William Driver Family Bible, Tennessee State Library and Archives

The society worked with many different organizations to distribute scriptures, including the United States military. The ABS gave Bibles to sailors on the USS John Adams in 1817 and has supplied Bibles to soldiers in every American war since the Mexican-American War in 1846. In fact, many Civil War (both Union and Confederate) and WWI soldiers carried pocket testaments published by the ABS.

Title page of pocket New Testament (1861) given to Jasper B. Griffith, Co. E, 3rd Wisc. Inf. Regt., USA. He was from Font du Lac, Wisconsin and moved to Lawrence County, Tenn. after the war. He died at the National Soldiers Home in East Tenn. in 1915. This New Testament edition also went to World War I with one of Jasper Griffith's descendants, Pvt. Samuel F. Clifton.
Looking Back at the Civil War Digital Collection, Tennessee State Library and Archives

Inside front cover of New Testament (1917) printed by the American Bible Society and given to Pvt. Euliss Grant Hallowell, 63rd Art. Brig., Coastal Art. Brig. He was assigned to Ft. Pickens and later Ft. Barrancas near Pensacola, Florida. Hallowell ultimately served in France beginning in September 1918. He remained overseas until March 1919. Hallowell farmed in Carroll County after the war and died in 1984.
Over Here, Over There WWI Digital Collection, Tennessee State Library and Archives

Through the years, the American Bible Society has been a leading innovator in the publishing world. According to John Fea (author of “The Bible Cause: A History of the American Bible Society”), the ABS was the “first publisher in the United States to use steam-powered presses.” The ABS also published the first braille Bible.

While the ABS’s mission/vision has changed slightly in recent years and their headquarters has moved from New York to Philadelphia, they continue to “make the Bible available to every person in a language and format each can understand and afford.” This continues the legacy started long ago by a largely forgotten president.

To explore items in the Library and Archives holdings related to the American Bible Society, browse through materials here.

To view more military memorabilia from the Civil War and World War I, please visit the Looking Back: The Civil War In Tennessee and the Over Here, Over There: Tennesseans in the First World War digital collections.

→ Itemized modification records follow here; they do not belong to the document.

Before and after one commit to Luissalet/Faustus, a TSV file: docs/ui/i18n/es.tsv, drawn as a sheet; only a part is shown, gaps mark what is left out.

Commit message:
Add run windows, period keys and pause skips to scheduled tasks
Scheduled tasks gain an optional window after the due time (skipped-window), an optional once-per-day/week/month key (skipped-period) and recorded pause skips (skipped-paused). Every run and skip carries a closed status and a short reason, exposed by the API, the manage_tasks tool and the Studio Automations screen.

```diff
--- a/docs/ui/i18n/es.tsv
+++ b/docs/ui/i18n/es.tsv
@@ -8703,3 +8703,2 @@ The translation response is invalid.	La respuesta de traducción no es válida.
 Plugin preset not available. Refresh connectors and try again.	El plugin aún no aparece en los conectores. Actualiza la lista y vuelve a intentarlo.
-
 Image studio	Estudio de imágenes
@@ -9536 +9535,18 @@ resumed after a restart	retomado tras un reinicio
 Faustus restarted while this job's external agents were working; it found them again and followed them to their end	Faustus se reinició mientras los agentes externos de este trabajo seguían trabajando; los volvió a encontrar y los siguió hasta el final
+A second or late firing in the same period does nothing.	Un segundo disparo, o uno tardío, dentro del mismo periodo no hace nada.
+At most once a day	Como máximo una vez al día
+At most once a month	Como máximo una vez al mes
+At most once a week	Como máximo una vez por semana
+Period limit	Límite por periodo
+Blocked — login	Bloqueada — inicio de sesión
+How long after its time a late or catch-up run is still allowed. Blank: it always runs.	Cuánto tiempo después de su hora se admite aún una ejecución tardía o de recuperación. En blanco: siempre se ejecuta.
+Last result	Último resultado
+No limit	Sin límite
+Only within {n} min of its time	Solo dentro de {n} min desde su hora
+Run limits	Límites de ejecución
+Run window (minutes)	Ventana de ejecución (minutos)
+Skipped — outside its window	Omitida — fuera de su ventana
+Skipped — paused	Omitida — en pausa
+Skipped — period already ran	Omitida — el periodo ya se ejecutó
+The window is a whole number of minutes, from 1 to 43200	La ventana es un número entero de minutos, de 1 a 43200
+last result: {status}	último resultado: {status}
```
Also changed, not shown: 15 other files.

The Tennessee State Library and Archives is a division of the Office of Tennessee Secretary of State Tre Hargett